Jerry and Sigrid Seps purchased the abandoned property in 1976 and named it Storybook as a tribute to two brothers Grimm who founded the original vineyards in the 1880s. At a time when Sutter Home had just stumbled upon White Zinfandel and quality red Zinfandel was truly a cult wine, they followed wine legend André Tchelistcheff’s advice and planted Zinfandel on the steep, northeast-facing, red-clay hillside. By the early 1980s, they were winning gold medals, and Storybook became one of the leading names of the Zin revolution.
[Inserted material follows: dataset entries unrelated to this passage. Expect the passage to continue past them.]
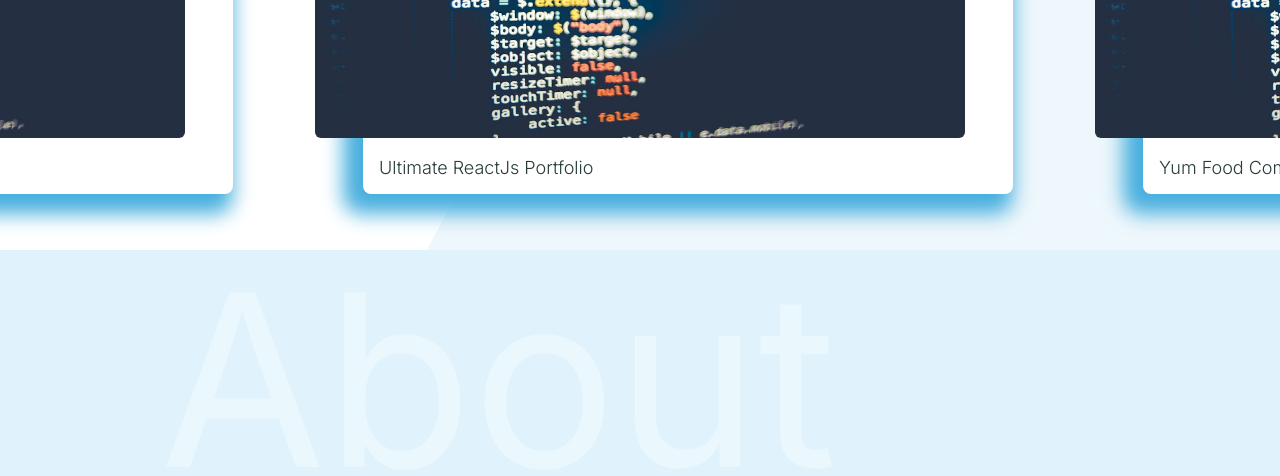
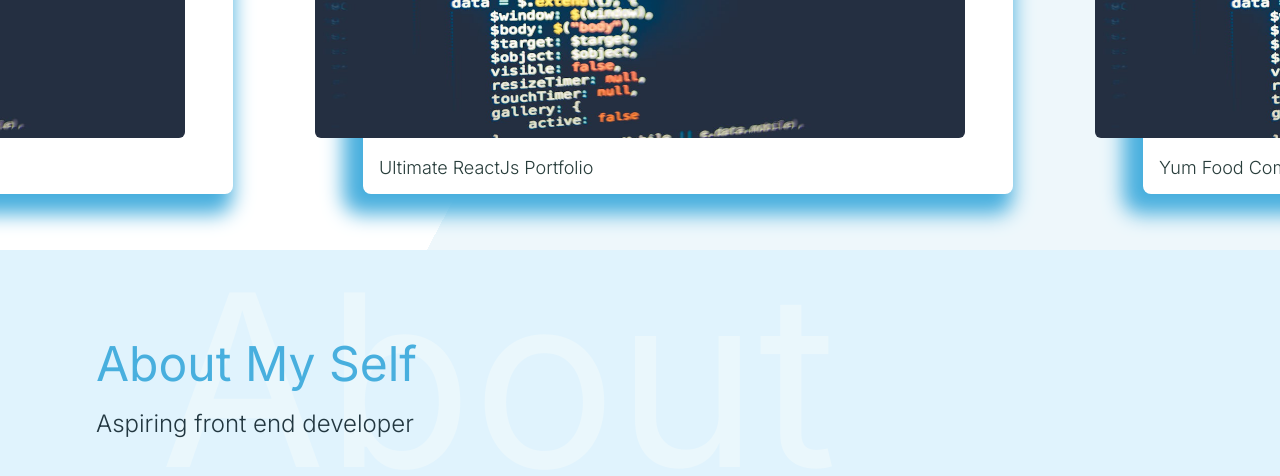
Before and after one commit to misiek869/portfolio, a Next.js app: page / in a window 1280 px wide. Shown: the part 1506-1982 px from the top of the page. Built offline with nearby package versions, Linux system fonts and the light colour scheme.

Commit message:
add h1 and h4

```diff
--- a/src/app/components/AboutMe/About.tsx
+++ b/src/app/components/AboutMe/About.tsx
@@ -10,6 +10,12 @@ const About = () => {
 					<h1 className='text-[240px] w-[80%] overflow-hidden absolute lg:left-40 md:left-30 top-[-50px]  text-[#EAF7FC]'>
 						About Me
 					</h1>
+					<h1 className='relative font-recoletaBlack text-5xl  text-[#48AFDE] mb-5 -mt-40  md:px-24 px-5'>
+						About My Self
+					</h1>
+					<h4 className='relative w-full font-[300] md:w-3/4 lg:w-2/3 xl:w-1/2 font-recoleta text-[#223740] text-2xl mb-10 px-5 md:px-24'>
+						Aspiring front end developer
+					</h4>
 				</div>
 			</div>
 		</>
```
In 1990, Seps and a few likeminded winemakers founded Zinfandel Advocates and Producers (ZAP), through which they continue to proselytize on behalf of “America’s heritage grape.” ZAP holds its annual meeting of thousands of acolytes at San Francisco’s Fort Mason Center Jan. 23–26, so that we may be anointed with the most recent vintages. Among those will be the 2006 Heritage Vineyard Zinfandel, blended from a ZAP research vineyard that includes 90 different Zin clones. Each vintage is made by a different notable member winery—which this year brings us back to Storybook.
They’ll be pouring the 2005 Napa Estate Antaeus ($40), a blend of Zinfandel with—keep it quiet—Bordeaux varietals. It turns out that Cab grows pretty well on the Seps estate, too, and the Cabernet Sauvignon 2003 ($65) shows a bouquet of cedar box and a rich palate of cassis and leather. The 2006 Napa Mayacamas Range Zinfandel ($30) is an exotic Zin built more of structure and spice than fruit. Oriental spices and liqueur tease the nose, while a lively balance of tannin and acidity drop on the tongue like a mountain cat before scampering away, leaving a lingering finish of mellow acidity and woodsy perfume.
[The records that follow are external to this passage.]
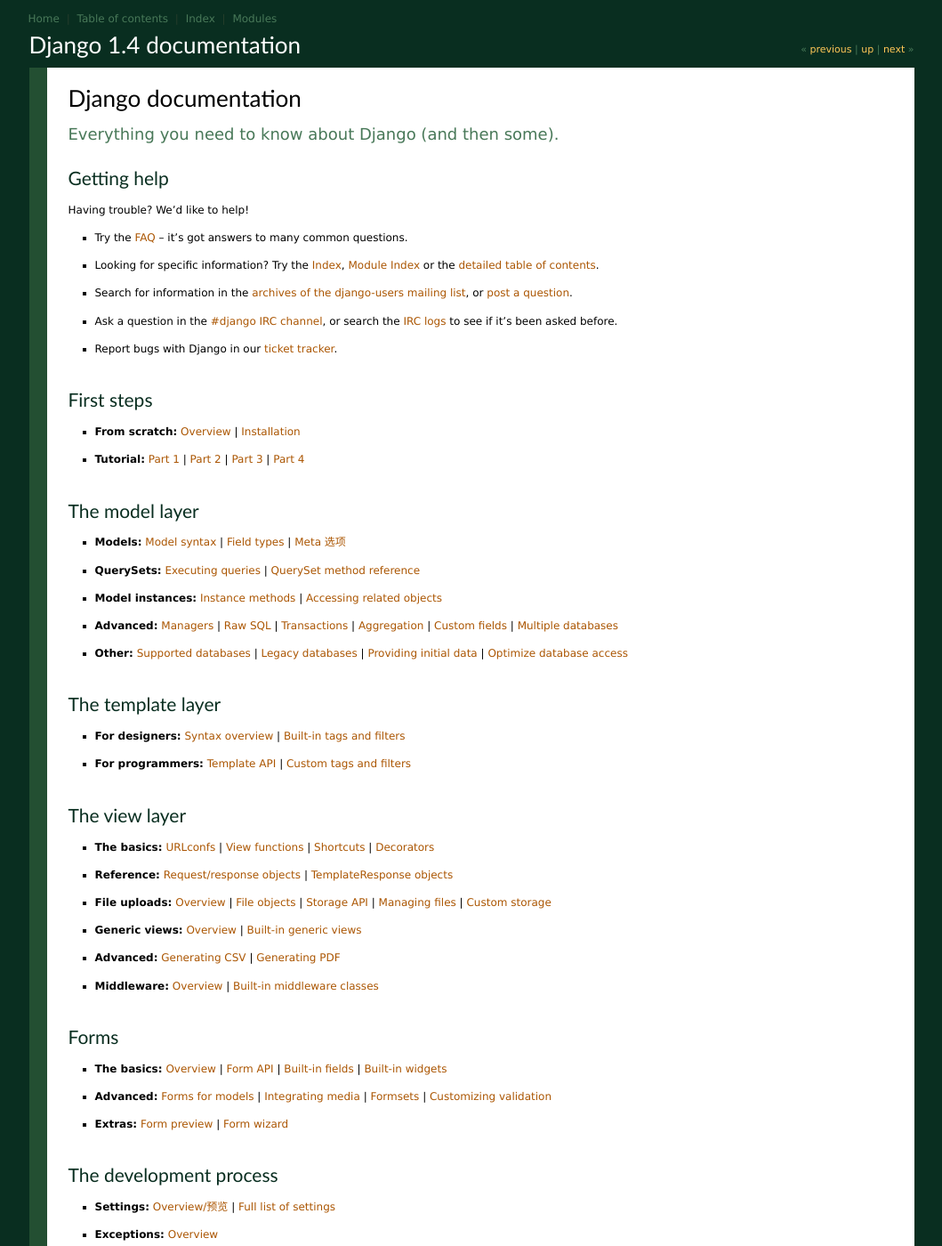
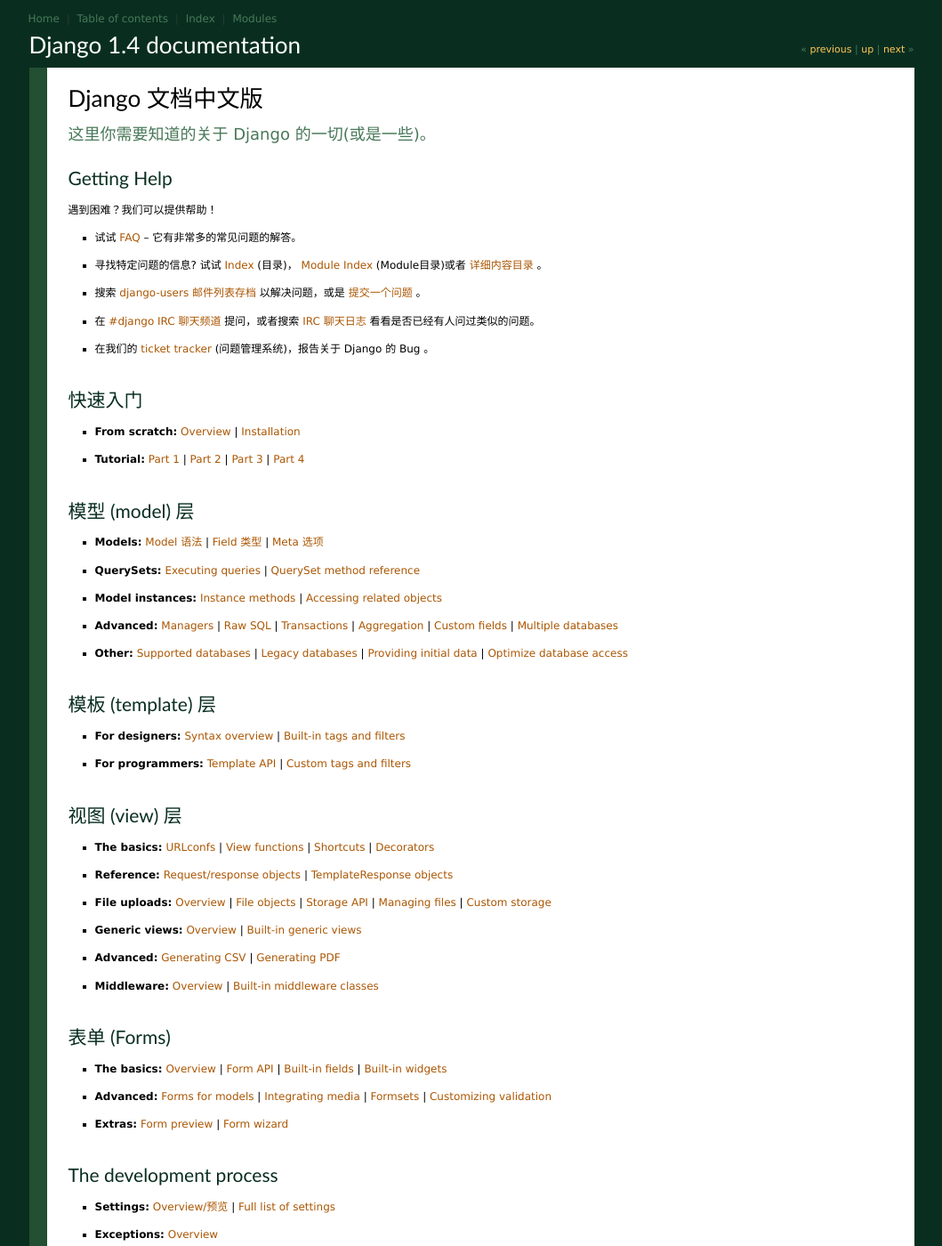
Before and after one commit to wrongwaycn/Django-Chinese-Docs, a Sphinx documentation site: the page built from docs/index.txt, in a window 1280 px wide and 1400 px high. Shown: the whole window at 89% size, without its empty margins (110-1169 px from the left). Built offline with Sphinx 7.4.7, drawn with Linux system fonts in a browser that asks for light colours.

Commit message:
translate title in front page

```diff
--- a/docs/index.txt
+++ b/docs/index.txt
@@ -1,38 +1,36 @@
 
 .. _index:
 
-====================
-Django documentation
-====================
+=================
+Django 文档中文版
+=================
 
-.. rubric:: Everything you need to know about Django (and then some).
+.. rubric:: 这里你需要知道的关于 Django 的一切(或是一些)。
 
-Getting help
+Getting Help
 ============
 
-Having trouble? We'd like to help!
+遇到困难？我们可以提供帮助！
 
-* Try the :doc:`FAQ <faq/index>` -- it's got answers to many common questions.
+* 试试 :doc:`FAQ <faq/index>` -- 它有非常多的常见问题的解答。
 
-* Looking for specific information? Try the :ref:`genindex`, :ref:`modindex` or
-  the :doc:`detailed table of contents <contents>`.
+* 寻找特定问题的信息? 试试 :ref:`genindex` (目录)， :ref:`modindex` (Module目录)或者
+  :doc:`详细内容目录 <contents>` 。
 
-* Search for information in the `archives of the django-users mailing list`_, or
-  `post a question`_.
+* 搜索 `django-users 邮件列表存档`_ 以解决问题，或是 `提交一个问题`_ 。
 
-* Ask a question in the `#django IRC channel`_, or search the `IRC logs`_ to see
-  if it's been asked before.
+* 在 `#django IRC 聊天频道`_ 提问，或者搜索 `IRC 聊天日志`_ 看看是否已经有人问过类似的问题。
 
-* Report bugs with Django in our `ticket tracker`_.
+* 在我们的 `ticket tracker`_ (问题管理系统)，报告关于 Django 的 Bug 。
 
-.. _archives of the django-users mailing list: http://groups.google.com/group/django-users/
-.. _post a question: http://groups.google.com/group/django-users/
-.. _#django IRC channel: irc://irc.freenode.net/django
-.. _IRC logs: http://django-irc-logs.com/
-.. _ticket tracker: https://code.djangoproject.com/
+.. _django-users 邮件列表存档: http://groups.google.com/group/django-users/
+.. _提交一个问题: http://groups.google.com/group/django-users/
+.. _#django IRC 聊天频道: irc://irc.freenode.net/django
+.. _IRC 聊天日志: http://django-irc-logs.com/
+.. _ticket tracker: http://code.djangoproject.com/
 
-First steps
-===========
+快速入门
+========
 
 * **From scratch:**
   :doc:`Overview <intro/overview>` |
@@ -44,12 +42,12 @@ First steps
   :doc:`Part 3 <intro/tutorial03>` |
   :doc:`Part 4 <intro/tutorial04>`
 
-The model layer
+模型 (model) 层
 ===============
 
 * **Models:**
-  :doc:`Model syntax <topics/db/models>` |
-  :doc:`Field types <ref/models/fields>` |
+  :doc:`Model 语法 <topics/db/models>` |
+  :doc:`Field 类型 <ref/models/fields>` |
   :doc:`Meta 选项 <ref/models/options>`
 
 * **QuerySets:**
@@ -74,7 +72,7 @@ The model layer
   :doc:`Providing initial data <howto/initial-data>` |
   :doc:`Optimize database access <topics/db/optimization>`
 
-The template layer
+模板 (template) 层
 ==================
 
 * **For designers:**
@@ -85,7 +83,7 @@ The template layer
   :doc:`Template API <ref/templates/api>` |
   :doc:`Custom tags and filters <howto/custom-template-tags>`
 
-The view layer
+视图 (view) 层
 ==============
 
 * **The basics:**
@@ -117,8 +115,8 @@ The view layer
   :doc:`Overview <topics/http/middleware>` |
   :doc:`Built-in middleware classes <ref/middleware>`
 
-Forms
-=====
+表单 (Forms)
+============
 
 * **The basics:**
   :doc:`Overview <topics/forms/index>` |
```
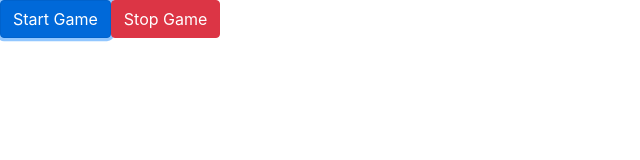
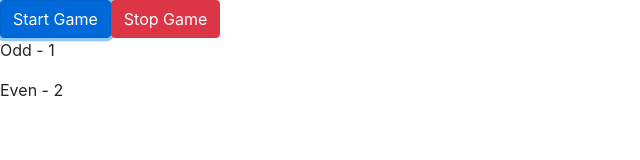
Before and after one commit to franciscovaz/databinding-challenge-angular, an Angular app: page / in a window 1280 px wide. Both pictures are taken after a click on the button "Start Game". Shown: the top 160 px of the page, without its empty margins (0-640 px from the left). Built offline with nearby package versions, Linux system fonts and the light colour scheme.

Commit message:
get components on app component

```diff
--- a/src/app/app.component.html
+++ b/src/app/app.component.html
@@ -1 +1,19 @@
 <app-game-control (startGameEvent)="onStartGame($event)"></app-game-control>
+<div *ngFor="let number of numbersArray">
+  <div *ngIf="number % 2; else oddNumber">
+    <app-even>
+      <p>
+        Odd - {{ number }}
+      </p>
+    </app-even>
+  </div>
+
+  <ng-template #oddNumber>
+    <app-odd>
+      <p>
+        Even - {{ number }}
+      </p>
+    </app-odd>
+  </ng-template>
+
+</div>
--- a/src/app/app.component.ts
+++ b/src/app/app.component.ts
@@ -6,9 +6,10 @@ import { Component } from '@angular/core';
   styleUrls: ['./app.component.css']
 })
 export class AppComponent {
-  title = 'databinding-challenge';
+  numbersArray: Array<number> = [];
 
   onStartGame(startGameCounter: { incrementedOnStart: number }) {
     console.log('No app: ', startGameCounter.incrementedOnStart);
+    this.numbersArray.push(startGameCounter.incrementedOnStart);
   }
 }
--- a/src/app/even/even.component.css
+++ b/src/app/even/even.component.css
@@ -0,0 +1,3 @@
+p {
+  color: blueviolet;
+}
--- a/src/app/even/even.component.html
+++ b/src/app/even/even.component.html
@@ -1 +1 @@
-<p>even works!</p>
+<ng-content></ng-content>
--- a/src/app/odd/odd.component.css
+++ b/src/app/odd/odd.component.css
@@ -0,0 +1,3 @@
+p {
+  color: rgb(223, 226, 43);
+}
--- a/src/app/odd/odd.component.html
+++ b/src/app/odd/odd.component.html
@@ -1 +1 @@
-<p>odd works!</p>
+<ng-content></ng-content>
```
It’s a little funny that Storybook’s label art references Aesop’s fable of the fox’s troubles with a certain bunch of grapes. (Seps couldn’t find anything viticultural in Grimm’s fairy tales.) Maybe it’s a reminder that if we don’t give up on finding this wine, it’ll certainly be worth our while.
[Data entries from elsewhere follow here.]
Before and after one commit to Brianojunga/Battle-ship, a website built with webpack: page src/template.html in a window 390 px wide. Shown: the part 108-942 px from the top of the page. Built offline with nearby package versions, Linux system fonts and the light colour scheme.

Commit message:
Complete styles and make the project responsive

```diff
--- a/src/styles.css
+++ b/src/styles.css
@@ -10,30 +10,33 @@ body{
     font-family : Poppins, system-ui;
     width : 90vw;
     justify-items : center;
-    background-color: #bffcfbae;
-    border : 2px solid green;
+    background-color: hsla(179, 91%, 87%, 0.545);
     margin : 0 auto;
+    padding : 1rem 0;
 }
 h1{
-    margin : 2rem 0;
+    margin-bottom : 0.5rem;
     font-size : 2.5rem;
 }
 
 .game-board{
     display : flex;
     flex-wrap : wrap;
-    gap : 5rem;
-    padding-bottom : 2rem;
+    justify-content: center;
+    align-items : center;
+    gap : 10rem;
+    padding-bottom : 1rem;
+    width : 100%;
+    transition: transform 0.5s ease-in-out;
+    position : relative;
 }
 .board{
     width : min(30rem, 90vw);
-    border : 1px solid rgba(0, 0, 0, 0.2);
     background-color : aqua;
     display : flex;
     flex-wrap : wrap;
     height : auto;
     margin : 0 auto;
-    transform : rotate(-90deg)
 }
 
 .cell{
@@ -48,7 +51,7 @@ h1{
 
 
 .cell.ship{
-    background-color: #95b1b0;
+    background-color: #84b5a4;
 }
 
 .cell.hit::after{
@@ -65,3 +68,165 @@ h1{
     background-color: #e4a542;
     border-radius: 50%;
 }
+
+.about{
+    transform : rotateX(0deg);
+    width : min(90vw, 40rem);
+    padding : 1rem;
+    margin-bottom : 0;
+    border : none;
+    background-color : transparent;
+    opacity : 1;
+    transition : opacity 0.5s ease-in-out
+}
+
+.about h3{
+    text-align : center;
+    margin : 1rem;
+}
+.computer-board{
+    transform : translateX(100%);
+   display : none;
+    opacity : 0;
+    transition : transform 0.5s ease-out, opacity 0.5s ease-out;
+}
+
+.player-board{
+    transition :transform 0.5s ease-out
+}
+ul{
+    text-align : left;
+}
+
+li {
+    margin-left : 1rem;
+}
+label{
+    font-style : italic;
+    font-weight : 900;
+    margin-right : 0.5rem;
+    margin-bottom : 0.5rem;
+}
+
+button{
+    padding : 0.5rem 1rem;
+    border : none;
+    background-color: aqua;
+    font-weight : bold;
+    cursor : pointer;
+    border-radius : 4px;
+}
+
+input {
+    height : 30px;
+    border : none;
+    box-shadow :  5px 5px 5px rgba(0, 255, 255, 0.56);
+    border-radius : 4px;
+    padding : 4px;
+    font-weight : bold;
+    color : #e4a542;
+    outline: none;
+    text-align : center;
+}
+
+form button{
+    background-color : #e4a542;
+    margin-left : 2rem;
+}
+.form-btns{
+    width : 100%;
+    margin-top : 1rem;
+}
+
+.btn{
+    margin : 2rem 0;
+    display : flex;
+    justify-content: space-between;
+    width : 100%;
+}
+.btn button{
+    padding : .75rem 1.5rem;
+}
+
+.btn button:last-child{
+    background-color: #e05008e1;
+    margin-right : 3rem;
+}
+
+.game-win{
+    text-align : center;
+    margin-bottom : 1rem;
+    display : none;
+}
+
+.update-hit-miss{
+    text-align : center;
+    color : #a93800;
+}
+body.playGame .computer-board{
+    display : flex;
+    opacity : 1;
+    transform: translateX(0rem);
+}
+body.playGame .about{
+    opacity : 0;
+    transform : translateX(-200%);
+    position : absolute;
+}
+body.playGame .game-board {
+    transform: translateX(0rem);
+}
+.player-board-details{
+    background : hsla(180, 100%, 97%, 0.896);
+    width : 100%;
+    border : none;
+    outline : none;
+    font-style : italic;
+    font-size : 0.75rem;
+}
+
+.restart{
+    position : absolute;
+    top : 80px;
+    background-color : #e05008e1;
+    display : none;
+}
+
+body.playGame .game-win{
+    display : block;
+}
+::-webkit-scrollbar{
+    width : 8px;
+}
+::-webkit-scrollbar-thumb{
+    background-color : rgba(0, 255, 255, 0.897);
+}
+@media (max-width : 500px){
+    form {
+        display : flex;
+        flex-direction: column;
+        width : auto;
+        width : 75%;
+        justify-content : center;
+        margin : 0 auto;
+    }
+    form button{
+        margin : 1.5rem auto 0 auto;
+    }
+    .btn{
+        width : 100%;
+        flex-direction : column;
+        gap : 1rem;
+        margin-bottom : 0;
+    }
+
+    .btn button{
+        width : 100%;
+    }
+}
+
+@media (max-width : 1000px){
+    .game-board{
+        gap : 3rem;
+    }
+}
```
Storybook Mountain Vineyards, 3835 Hwy. 128, Calistoga. By appointment only. 707.942.5310.
ZAP’s 17th Annual Zinfandel Festival runs Jan. 23–26, with the public tasting slated for Saturday, Jan. 26, from 2pm to 5pm. Fort Mason Center, San Francisco. $55–$65. 530.274.4900. www.zinfandel.org.